- **PROVIDED DATA**:
-=-=-

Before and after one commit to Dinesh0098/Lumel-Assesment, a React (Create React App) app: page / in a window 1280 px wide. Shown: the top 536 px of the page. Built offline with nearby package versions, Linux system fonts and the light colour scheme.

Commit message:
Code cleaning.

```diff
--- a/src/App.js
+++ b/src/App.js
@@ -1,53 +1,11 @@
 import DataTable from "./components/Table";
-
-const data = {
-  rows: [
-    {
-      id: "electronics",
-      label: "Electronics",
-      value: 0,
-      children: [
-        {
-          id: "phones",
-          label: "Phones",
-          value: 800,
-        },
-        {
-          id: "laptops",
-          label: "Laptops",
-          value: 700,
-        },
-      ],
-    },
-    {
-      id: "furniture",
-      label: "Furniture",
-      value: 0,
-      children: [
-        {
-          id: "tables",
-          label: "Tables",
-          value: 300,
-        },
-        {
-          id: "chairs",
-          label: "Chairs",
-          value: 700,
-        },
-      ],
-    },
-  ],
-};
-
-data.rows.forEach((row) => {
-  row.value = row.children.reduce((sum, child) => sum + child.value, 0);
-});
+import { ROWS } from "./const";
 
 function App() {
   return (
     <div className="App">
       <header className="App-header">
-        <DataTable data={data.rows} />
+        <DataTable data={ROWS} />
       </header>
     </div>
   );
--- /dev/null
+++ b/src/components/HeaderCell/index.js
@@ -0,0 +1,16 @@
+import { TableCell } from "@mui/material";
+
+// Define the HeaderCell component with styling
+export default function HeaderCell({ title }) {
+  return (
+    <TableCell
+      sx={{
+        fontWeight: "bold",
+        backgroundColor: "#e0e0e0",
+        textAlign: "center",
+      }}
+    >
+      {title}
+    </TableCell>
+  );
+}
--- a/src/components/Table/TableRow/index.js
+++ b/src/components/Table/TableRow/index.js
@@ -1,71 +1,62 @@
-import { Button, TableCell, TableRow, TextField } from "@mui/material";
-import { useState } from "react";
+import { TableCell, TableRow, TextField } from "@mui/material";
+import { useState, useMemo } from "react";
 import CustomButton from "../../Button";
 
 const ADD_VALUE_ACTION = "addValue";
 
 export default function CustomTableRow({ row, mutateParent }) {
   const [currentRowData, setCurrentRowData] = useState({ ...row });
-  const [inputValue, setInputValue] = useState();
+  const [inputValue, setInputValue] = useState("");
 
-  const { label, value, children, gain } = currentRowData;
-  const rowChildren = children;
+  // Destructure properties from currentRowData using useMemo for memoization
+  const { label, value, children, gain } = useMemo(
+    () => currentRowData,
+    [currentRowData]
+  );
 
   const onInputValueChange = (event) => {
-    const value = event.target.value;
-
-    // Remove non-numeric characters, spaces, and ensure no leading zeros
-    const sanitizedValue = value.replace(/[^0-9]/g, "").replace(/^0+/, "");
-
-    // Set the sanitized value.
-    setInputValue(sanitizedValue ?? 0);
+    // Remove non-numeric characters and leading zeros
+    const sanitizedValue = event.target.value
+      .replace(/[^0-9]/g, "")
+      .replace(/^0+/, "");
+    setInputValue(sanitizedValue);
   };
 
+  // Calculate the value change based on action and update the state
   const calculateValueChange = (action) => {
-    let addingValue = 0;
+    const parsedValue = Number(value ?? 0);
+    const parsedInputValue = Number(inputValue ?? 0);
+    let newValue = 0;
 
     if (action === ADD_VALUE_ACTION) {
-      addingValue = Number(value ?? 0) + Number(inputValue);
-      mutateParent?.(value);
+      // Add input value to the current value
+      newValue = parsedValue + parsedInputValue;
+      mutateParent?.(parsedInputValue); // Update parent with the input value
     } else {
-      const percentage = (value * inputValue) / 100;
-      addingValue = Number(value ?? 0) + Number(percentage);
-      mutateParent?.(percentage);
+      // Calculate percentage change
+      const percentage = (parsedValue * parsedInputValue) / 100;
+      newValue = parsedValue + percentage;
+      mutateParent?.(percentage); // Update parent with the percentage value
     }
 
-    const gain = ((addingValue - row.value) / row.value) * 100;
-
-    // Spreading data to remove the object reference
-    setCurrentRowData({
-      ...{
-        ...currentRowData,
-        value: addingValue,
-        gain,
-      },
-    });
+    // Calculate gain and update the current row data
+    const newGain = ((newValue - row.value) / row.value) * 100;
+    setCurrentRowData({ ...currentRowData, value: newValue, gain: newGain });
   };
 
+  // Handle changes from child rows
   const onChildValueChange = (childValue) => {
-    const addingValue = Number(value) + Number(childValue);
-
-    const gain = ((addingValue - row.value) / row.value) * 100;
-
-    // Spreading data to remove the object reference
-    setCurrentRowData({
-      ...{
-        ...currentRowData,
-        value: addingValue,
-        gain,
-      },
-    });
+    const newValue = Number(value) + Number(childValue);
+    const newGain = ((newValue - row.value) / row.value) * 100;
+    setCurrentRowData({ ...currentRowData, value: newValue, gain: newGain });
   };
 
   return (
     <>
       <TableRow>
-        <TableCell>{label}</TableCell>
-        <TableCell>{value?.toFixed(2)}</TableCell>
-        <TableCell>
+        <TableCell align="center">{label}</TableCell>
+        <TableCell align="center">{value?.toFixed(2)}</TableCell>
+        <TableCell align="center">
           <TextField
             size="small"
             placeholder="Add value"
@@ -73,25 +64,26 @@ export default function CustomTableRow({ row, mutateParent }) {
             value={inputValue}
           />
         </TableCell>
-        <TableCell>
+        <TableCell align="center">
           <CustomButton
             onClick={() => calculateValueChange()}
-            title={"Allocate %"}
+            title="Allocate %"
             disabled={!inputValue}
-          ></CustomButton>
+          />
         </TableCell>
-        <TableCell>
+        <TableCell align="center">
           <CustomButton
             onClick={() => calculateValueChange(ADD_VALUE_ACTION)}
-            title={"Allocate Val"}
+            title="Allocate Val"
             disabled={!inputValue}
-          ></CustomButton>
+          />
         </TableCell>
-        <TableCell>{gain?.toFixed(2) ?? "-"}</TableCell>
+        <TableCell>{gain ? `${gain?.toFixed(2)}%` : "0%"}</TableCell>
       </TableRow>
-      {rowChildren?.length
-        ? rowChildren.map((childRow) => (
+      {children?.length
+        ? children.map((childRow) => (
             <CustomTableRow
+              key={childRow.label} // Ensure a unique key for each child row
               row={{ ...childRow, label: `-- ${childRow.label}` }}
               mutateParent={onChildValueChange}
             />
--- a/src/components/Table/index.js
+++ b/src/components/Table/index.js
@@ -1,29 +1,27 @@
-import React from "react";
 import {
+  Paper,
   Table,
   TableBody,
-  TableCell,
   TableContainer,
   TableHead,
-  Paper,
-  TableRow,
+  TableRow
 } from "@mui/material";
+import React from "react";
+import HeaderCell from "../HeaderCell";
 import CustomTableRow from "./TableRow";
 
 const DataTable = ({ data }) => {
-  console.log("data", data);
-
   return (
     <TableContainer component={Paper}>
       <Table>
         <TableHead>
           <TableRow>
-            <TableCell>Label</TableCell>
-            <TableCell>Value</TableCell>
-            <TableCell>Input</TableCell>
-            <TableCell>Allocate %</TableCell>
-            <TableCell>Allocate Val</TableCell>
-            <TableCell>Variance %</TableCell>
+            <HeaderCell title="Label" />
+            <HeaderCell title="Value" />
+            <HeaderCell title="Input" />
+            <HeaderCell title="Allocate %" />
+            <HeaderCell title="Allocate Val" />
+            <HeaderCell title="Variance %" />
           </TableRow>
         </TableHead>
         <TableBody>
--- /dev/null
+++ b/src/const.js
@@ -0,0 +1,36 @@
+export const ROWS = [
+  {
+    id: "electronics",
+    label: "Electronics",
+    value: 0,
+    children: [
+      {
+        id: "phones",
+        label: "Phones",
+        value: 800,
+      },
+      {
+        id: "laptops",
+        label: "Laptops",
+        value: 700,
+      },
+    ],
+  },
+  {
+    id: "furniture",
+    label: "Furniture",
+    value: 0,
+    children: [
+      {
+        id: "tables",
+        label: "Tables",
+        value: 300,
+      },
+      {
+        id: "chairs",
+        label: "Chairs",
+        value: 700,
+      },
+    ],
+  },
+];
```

-=-=-

- **WHAT TO PRODUCE**: In the records above, some lines hold the word "Number"; copy each such line.

- **ANSWER**:
+    const parsedValue = Number(value ?? 0);
+    const parsedInputValue = Number(inputValue ?? 0);
-      addingValue = Number(value ?? 0) + Number(inputValue);
-      addingValue = Number(value ?? 0) + Number(percentage);
-    const addingValue = Number(value) + Number(childValue);
+    const newValue = Number(value) + Number(childValue);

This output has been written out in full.